2 of 2
In 1931 he began the first book of his massive Church Dogmatics. It grew year by year out of his class lectures; though incomplete, it eventually filled four volumes in 12 parts, printed with 500 to 700 pages each. Many pastors in the 1930s, '40s, and '50s, desperate for an antidote to liberalism, eagerly awaited the publication of each book.
Barth fought not just with liberals but allies who challenged some of his extreme conclusions. When Emil Brunner proposed that God revealed himself not just in the Bible but in nature as well (though not in a saving way), Barth replied in 1934 with an article titled, "No! An Answer to Emil Brunner." Barth believed that such a "natural theology" was the root of the religious syncretism and anti-Semitism of the "German Christians"—those who supported Hitler's national socialism.
By this time, Barth was immersed in the German church struggle. He was a founder of the so-called Confessing Church, which reacted vigorously against the ideology of "blood and soil" and the Nazis' attempt to create a "German Christian" church.
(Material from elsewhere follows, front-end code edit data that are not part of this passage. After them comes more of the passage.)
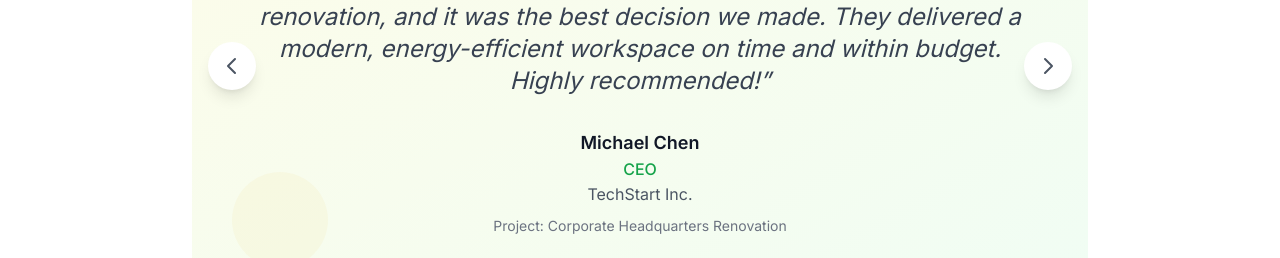
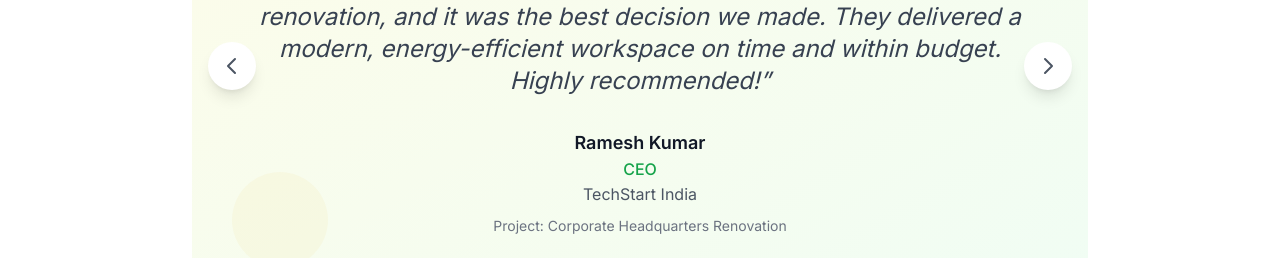
Before and after one commit to prabupep/omvconstruction, a Next.js app: page / in a window 1280 px wide. Shown: the part 6649-6907 px from the top of the page. Built offline with nearby package versions, Linux system fonts and the light colour scheme.

Commit message:
Update testimonial customer names to Tamil Indian names

```diff
--- a/src/components/sections/Testimonials.tsx
+++ b/src/components/sections/Testimonials.tsx
@@ -8,25 +8,25 @@ const Testimonials = () => {
   const testimonials = [
     {
       id: 1,
-      name: 'Sarah Johnson',
+      name: 'Priya Lakshmi',
       position: 'Property Developer',
-      company: 'Johnson Properties',
+      company: 'Lakshmi Properties',
       content: 'OMV Construction exceeded our expectations on our luxury residential project. Their attention to detail, quality craftsmanship, and professional project management made the entire process seamless. The final result is absolutely stunning.',
       rating: 5,
       project: 'Luxury Residential Complex'
     },
     {
       id: 2,
-      name: 'Michael Chen',
+      name: 'Ramesh Kumar',
       position: 'CEO',
-      company: 'TechStart Inc.',
+      company: 'TechStart India',
       content: 'We chose OMV Construction for our corporate headquarters renovation, and it was the best decision we made. They delivered a modern, energy-efficient workspace on time and within budget. Highly recommended!',
       rating: 5,
       project: 'Corporate Headquarters Renovation'
     },
     {
       id: 3,
-      name: 'Emily Rodriguez',
+      name: 'Kavitha Suresh',
       position: 'Restaurant Owner',
       company: 'Culinary Delights',
       content: 'The team at OMV Construction transformed our outdated restaurant into a modern, welcoming space. Their expertise in commercial renovations and ability to work around our business hours was invaluable.',
@@ -35,16 +35,16 @@ const Testimonials = () => {
     },
     {
       id: 4,
-      name: 'David Thompson',
+      name: 'Senthil Murugan',
       position: 'Operations Manager',
-      company: 'Industrial Solutions Ltd.',
+      company: 'Industrial Solutions India',
       content: 'OMV Construction built our new warehouse facility with precision and efficiency. Their industrial construction expertise and commitment to safety standards were outstanding throughout the project.',
       rating: 5,
       project: 'Industrial Warehouse Facility'
     },
     {
       id: 5,
-      name: 'Lisa Wang',
+      name: 'Meera Anand',
       position: 'Homeowner',
       company: 'Private Residence',
       content: 'Building our dream home with OMV Construction was an amazing experience. They listened to our vision, provided valuable insights, and delivered a home that perfectly matches our lifestyle and needs.',
```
The 1934 Barmen Declaration, largely written by Barth, pitted the revelation of Jesus Christ against the "truth" of Hitler and national socialism:
"Jesus Christ … is the one Word of God. … We reject the false doctrine, as though the Church could and would have to acknowledge as a source of its proclamation, apart from and beside this one Word of God, still other events and powers, figures and truths, as God's revelation."
When Barth refused to take the oath of unconditional allegiance to the Führer, he was fired. He was offered the chair of theology in his native Basel, however, and from there he continued to champion the causes of the Confessing Church, the Jews, and oppressed people everywhere.
After the war, Barth engaged in controversies regarding baptism (though a Reformed theologian, he rejected infant baptism), hermeneutics, and the demythologizing program of Rudolf Bultmann (which denied the historical nature of Scripture, instead believing it a myth whose meaning could heal spiritual anxiety).
Barth also made regular visits to the prison in Basel, and his sermons to the prisoners, Deliverance to the Captives, reveal his unique combination of evangelical passion and social concern that characterized all his life.
When asked in 1962 (on his one visit to America) how he would summarize the essence of the millions of words he had published, he replied, "Jesus loves me this I know, for the Bible tells me so."
Though Barth made it possible for theologians again to take the Bible seriously, American evangelicals have been skeptical of Barth because he refused to consider the written Word "infallible" (he believed only Jesus was). Others gave up on Barth's theology because it overemphasized God's transcendance (to the point that some former Barthians began championing the "death of God"). Nonetheless, he remains the most important theologian of the twentieth century.
Browse More ChristianHistory.net
Home | Browse by Topic | Browse by Period | The Past in the Present | Books & Resources